It was named after former governor General Charles O’Hara, who believed that an original tower would be able to spy on the Spanish fort of Cadiz. Of course this was achieved as it was nearly 200km away which led to it being called O’Hara’s Folly. Historical reports suggest O’Hara was an eccentric man who had a number of mistresses and a number of children with them, leading him to be called the Old Cock on the Rock! Interestingly, he was finally replaced by Prince Edward, who would go on to father Queen Victoria.
Nearly a century later O’Hara’s Battery was built on the same site. At first it was equipped with a 6-inch gun before a 9.2 inch Mark X BL gun was installed there in 1901. With a range of 16 miles it could have reached Africa if needed, as this was only 14 miles away. Used throughout both World Wars, it was fired for the last time in 1976. It was finally preserved for tourism as a reminder of when Gibraltar was a key military outpost during the British empire.
O’Hara’s Battery was refurbished in 2009 by local soldiers, leading to the area being fully opened for the public in May 2010. Further work by the 10 Signal Regiment in September 2012 led to it being even more presentable. The 9.2 inch gun, magazine, engine room and second gun barrel are all now listed with the Gibraltar Heritage Trust for their protection and maintenance.
The control room, engine room and observation post can now be seen by visitors who will be able to experience this formidable piece of military machinery that was used for nearly a century. The ample detail of the restoration process make it one of the best things to do in Gibraltar during a visit, especially for those interested in the way the Rock was defended.

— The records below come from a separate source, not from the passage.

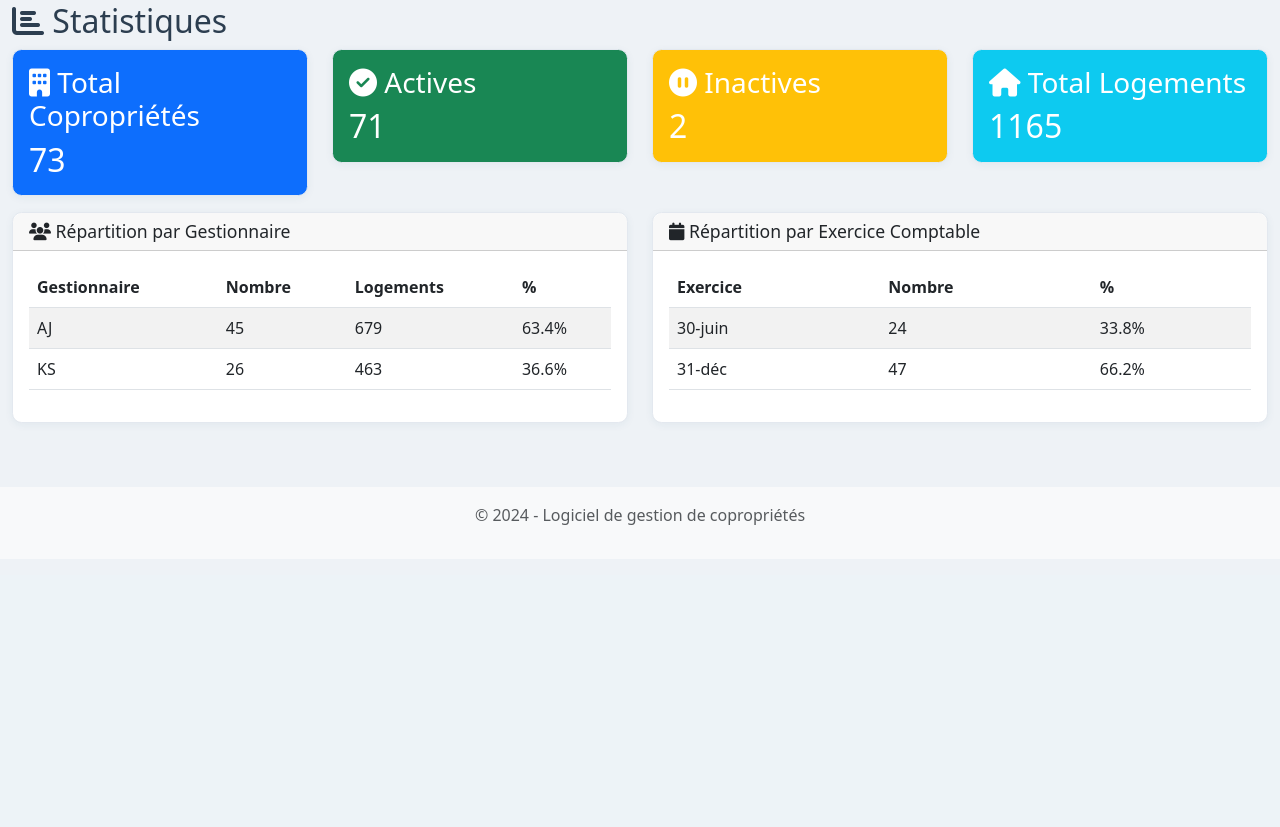
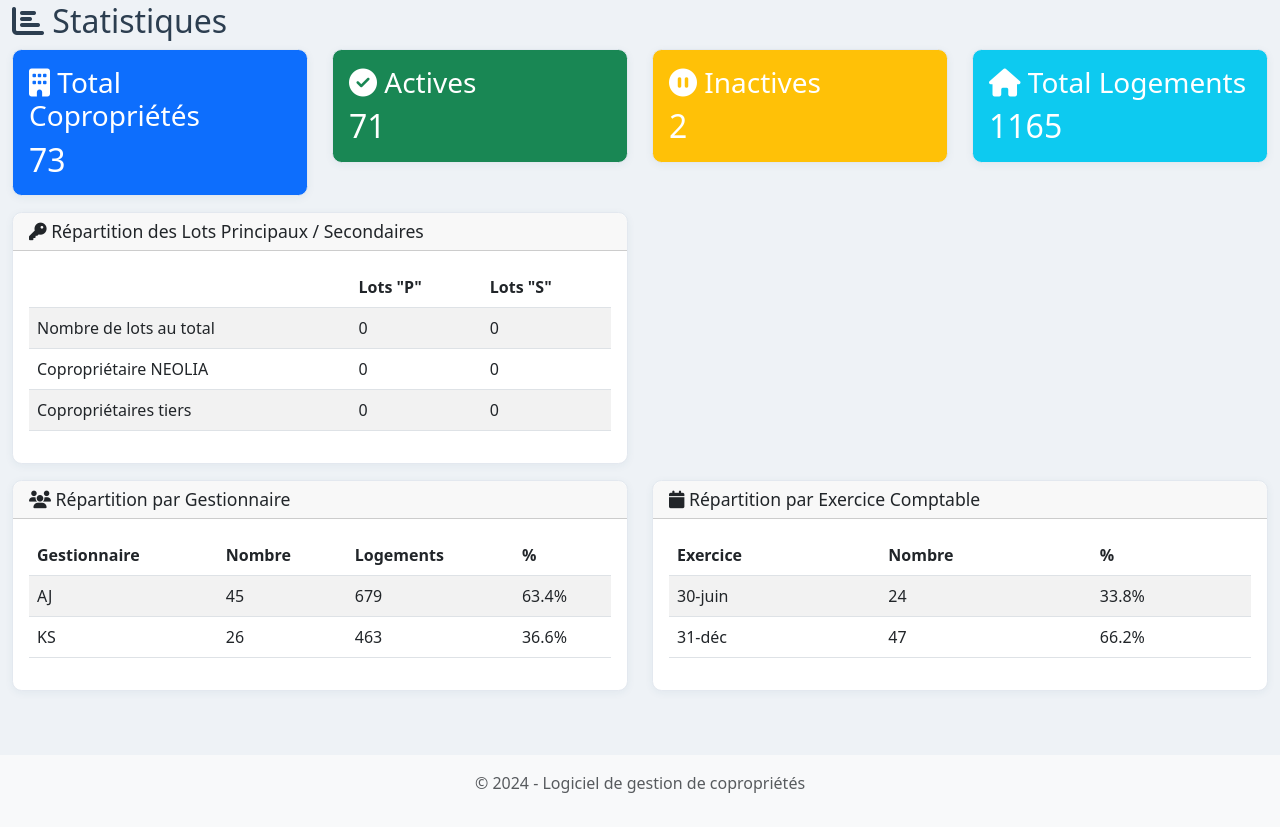
Before and after one commit to Keko-creator/copro_manager, a Flask app: page / in a window 1280 px wide. Shown: the part 225-1052 px from the top of the page. Before the commit the page ends 750 px from the top, so only its background shows below. Run offline with Flask 3, Linux system fonts and the light colour scheme; data comes from the database, SQL or seed files in the repository; data that the repository does not hold is empty.

Commit message:
Lots P/S (categorie), repartition par comptable et synthese lots P/S dans les statistiques
Co-authored-by: Keko-creator <Keko-creator@users.noreply.github.com>

```diff
--- a/copro_manager/app.py
+++ b/copro_manager/app.py
@@ -139,6 +139,8 @@ class LotCoproprietaire(db.Model):
     id = db.Column(db.Integer, primary_key=True)
     numero = db.Column(db.String(50), nullable=False)
     nature = db.Column(db.String(100))
+    # 'P' = lot Principal, 'S' = lot Secondaire
+    categorie = db.Column(db.String(1))
     coproprietaire_id = db.Column(db.Integer, db.ForeignKey('coproprietaire.id'), nullable=False)
 
 class EmailCoproprietaire(db.Model):
@@ -386,9 +388,53 @@ def get_statistiques():
             'percentage': round((p.count / total_active) * 100, 1) if total_active > 0 else 0
         }
 
+    # Repartition par comptable (comme pour les gestionnaires)
+    stats_comptables = db.session.query(
+        Copropriete.comptable,
+        func.count(Copropriete.id).label('count'),
+        func.sum(Copropriete.nombre_logements).label('logements')
+    ).filter(
+        Copropriete.comptable.isnot(None),
+        Copropriete.comptable != '',
+        Copropriete.est_active == True
+    ).group_by(Copropriete.comptable).all()
+    comptables = {}
+    for k in stats_comptables:
+        comptables[k.comptable] = {
+            'count': k.count,
+            'logements': k.logements,
+            'percentage': round((k.count / total_active) * 100, 1) if total_active > 0 else 0
+        }
+
+    # Synthese des lots P/S (total, NEOLIA, tiers)
+    total_p = db.session.query(func.count(LotCoproprietaire.id)).filter(
+        LotCoproprietaire.categorie == 'P').scalar() or 0
+    total_s = db.session.query(func.count(LotCoproprietaire.id)).filter(
+        LotCoproprietaire.categorie == 'S').scalar() or 0
+    neolia_p = db.session.query(func.count(LotCoproprietaire.id)).filter(
+        LotCoproprietaire.categorie == 'P',
+        LotCoproprietaire.coproprietaire_id.in_(
+            db.session.query(Coproprietaire.id).filter(Coproprietaire.nom.ilike('NEOLIA'))
+        )).scalar() or 0
+    neolia_s = db.session.query(func.count(LotCoproprietaire.id)).filter(
+        LotCoproprietaire.categorie == 'S',
+        LotCoproprietaire.coproprietaire_id.in_(
+            db.session.query(Coproprietaire.id).filter(Coproprietaire.nom.ilike('NEOLIA'))
+        )).scalar() or 0
+    lots_ps = {
+        'total_p': total_p,
+        'total_s': total_s,
+        'neolia_p': neolia_p,
+        'neolia_s': neolia_s,
+        'tiers_p': total_p - neolia_p,
+        'tiers_s': total_s - neolia_s,
+    }
+
     return {
         'total_logements': total_logements,
         'gestionnaires': gestionnaires,
+        'comptables': comptables,
+        'lots_ps': lots_ps,
         'periodes': periodes,
         'total_active': total_active,
         'total_inactive': total_inactive
@@ -1082,6 +1128,15 @@ def _migrer_visite_lignes():
         colonnes = [c['name'] for c in db.inspect(conn).get_columns('visite_lignes')]
         if 'mise_copro' not in colonnes:
             conn.execute(db.text('ALTER TABLE visite_lignes ADD COLUMN mise_copro VARCHAR(20)'))
+
+
+def _migrer_lots_categories():
+    """Ajoute la colonne categorie (P/S) aux lots des bases crÃ©Ã©es avant son
+    introduction (db.create_all ne migre pas les tables existantes)."""
+    with db.engine.begin() as conn:
+        colonnes = [c['name'] for c in db.inspect(conn).get_columns('lots_coproprietaires')]
+        if 'categorie' not in colonnes:
+            conn.execute(db.text('ALTER TABLE lots_coproprietaires ADD COLUMN categorie VARCHAR(1)'))
 
 
 def _migrer_travaux_appels():
@@ -2257,8 +2312,11 @@ def save_coproprietaire():
             index = key.split('[')[1].split(']')[0]
             numero = request.form.get(f'lots[{index}][numero]')
             nature = request.form.get(f'lots[{index}][nature]', '')
+            categorie = request.form.get(f'lots[{index}][categorie]', '')
+            if categorie not in ('P', 'S'):
+                categorie = ''
             if numero:
-                lots_data.append({'numero': numero, 'nature': nature})
+                lots_data.append({'numero': numero, 'nature': nature, 'categorie': categorie})
 
     if not lots_data:
         flash("Au moins un lot est obligatoire.", "error")
@@ -2329,7 +2387,7 @@ def save_coproprietaire():
         cp.code_postal = request.form.get('code_postal')
         cp.ville = request.form.get('ville')
 
-        cp.lots = [LotCoproprietaire(numero=lot['numero'], nature=lot['nature']) for lot in lots_data]
+        cp.lots = [LotCoproprietaire(numero=lot['numero'], nature=lot['nature'], categorie=lot.get('categorie') or None) for lot in lots_data]
         cp.emails = [EmailCoproprietaire(value=email['value'], principal=email['principal']) for email in emails_data]
         cp.telephones = [TelephoneCoproprietaire(value=tel['value'], principal=tel['principal']) for tel in telephones_data]
 
@@ -2570,6 +2628,9 @@ if __name__ == '__main__':
         # Ajouter la colonne Conseil Syndical aux bases existantes
         _migrer_coproprietaires()
 
+        # Ajouter la colonne categorie (P/S) aux lots
+        _migrer_lots_categories()
+
         # Importer les copropriétaires depuis le fichier Excel (une fois)
         _importer_coproprietaires_excel()
 
--- a/copro_manager/templates/index.html
+++ b/copro_manager/templates/index.html
@@ -71,6 +71,78 @@
             </div>
         </div>
 
+        <div class="row">
+            {% if stats.comptables %}
+            <div class="col-md-6">
+                <div class="card mb-3">
+                    <div class="card-header">
+                        <h3><i class="fas fa-calculator"></i> Répartition par Comptable</h3>
+                    </div>
+                    <div class="card-body">
+                        <div class="table-responsive">
+                            <table class="table table-striped">
+                                <thead>
+                                    <tr>
+                                        <th>Comptable</th>
+                                        <th>Nombre</th>
+                                        <th>Logements</th>
+                                        <th>%</th>
+                                    </tr>
+                                </thead>
+                                <tbody>
+                                    {% for comptable, data in stats.comptables.items() %}
+                                    <tr>
+                                        <td>{{ comptable }}</td>
+                                        <td>{{ data.count }}</td>
+                                        <td>{{ data.logements }}</td>
+                                        <td>{{ data.percentage }}%</td>
+                                    </tr>
+                                    {% endfor %}
+                                </tbody>
+                            </table>
+                        </div>
+                    </div>
+                </div>
+            </div>
+            {% endif %}
+            <div class="col-md-6">
+                <div class="card mb-3">
+                    <div class="card-header">
+                        <h3><i class="fas fa-key"></i> Répartition des Lots Principaux / Secondaires</h3>
+                    </div>
+                    <div class="card-body">
+                        <div class="table-responsive">
+                            <table class="table table-striped">
+                                <thead>
+                                    <tr>
+                                        <th></th>
+                                        <th>Lots "P"</th>
+                                        <th>Lots "S"</th>
+                                    </tr>
+                                </thead>
+                                <tbody>
+                                    <tr>
+                                        <td>Nombre de lots au total</td>
+                                        <td>{{ stats.lots_ps.total_p }}</td>
+                                        <td>{{ stats.lots_ps.total_s }}</td>
+                                    </tr>
+                                    <tr>
+                                        <td>Copropriétaire NEOLIA</td>
+                                        <td>{{ stats.lots_ps.neolia_p }}</td>
+                                        <td>{{ stats.lots_ps.neolia_s }}</td>
+                                    </tr>
+                                    <tr>
+                                        <td>Copropriétaires tiers</td>
+                                        <td>{{ stats.lots_ps.tiers_p }}</td>
+                                        <td>{{ stats.lots_ps.tiers_s }}</td>
+                                    </tr>
+                                </tbody>
+                            </table>
+                        </div>
+                    </div>
+                </div>
+            </div>
+        </div>
         {% if stats.gestionnaires %}
         <div class="row">
             <div class="col-md-6">
--- a/copro_manager/wsgi.py
+++ b/copro_manager/wsgi.py
@@ -11,6 +11,7 @@ from waitress import serve
 from app import (
     app, db, Copropriete, Civilite, COPROPRIETES_DATA, parse_date,
     _migrer_colonnes_coproprietaires, _migrer_coproprietaires,
+    _migrer_lots_categories,
     _importer_coproprietaires_excel, _importer_honoraires,
     _importer_visites, _importer_travaux,
 )
@@ -45,6 +46,7 @@ def initialiser_base():
             db.session.commit()
 
         _migrer_coproprietaires()
+        _migrer_lots_categories()
         _importer_coproprietaires_excel()
         _importer_honoraires()
         _importer_visites()
```
Also changed, not shown: copro_manager/templates/coproprietaire_edit_inline.html (+16 -2 lines), copro_manager/templates/coproprietaires.html (+13 -4 lines).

Breathtaking views of the Mediterranean and the Atlantic make this a wonderful location from which to sample both history and scenery. From there it is also easy to see migrating birds of all shapes and sizes as they criss-cross the Straits of Gibraltar.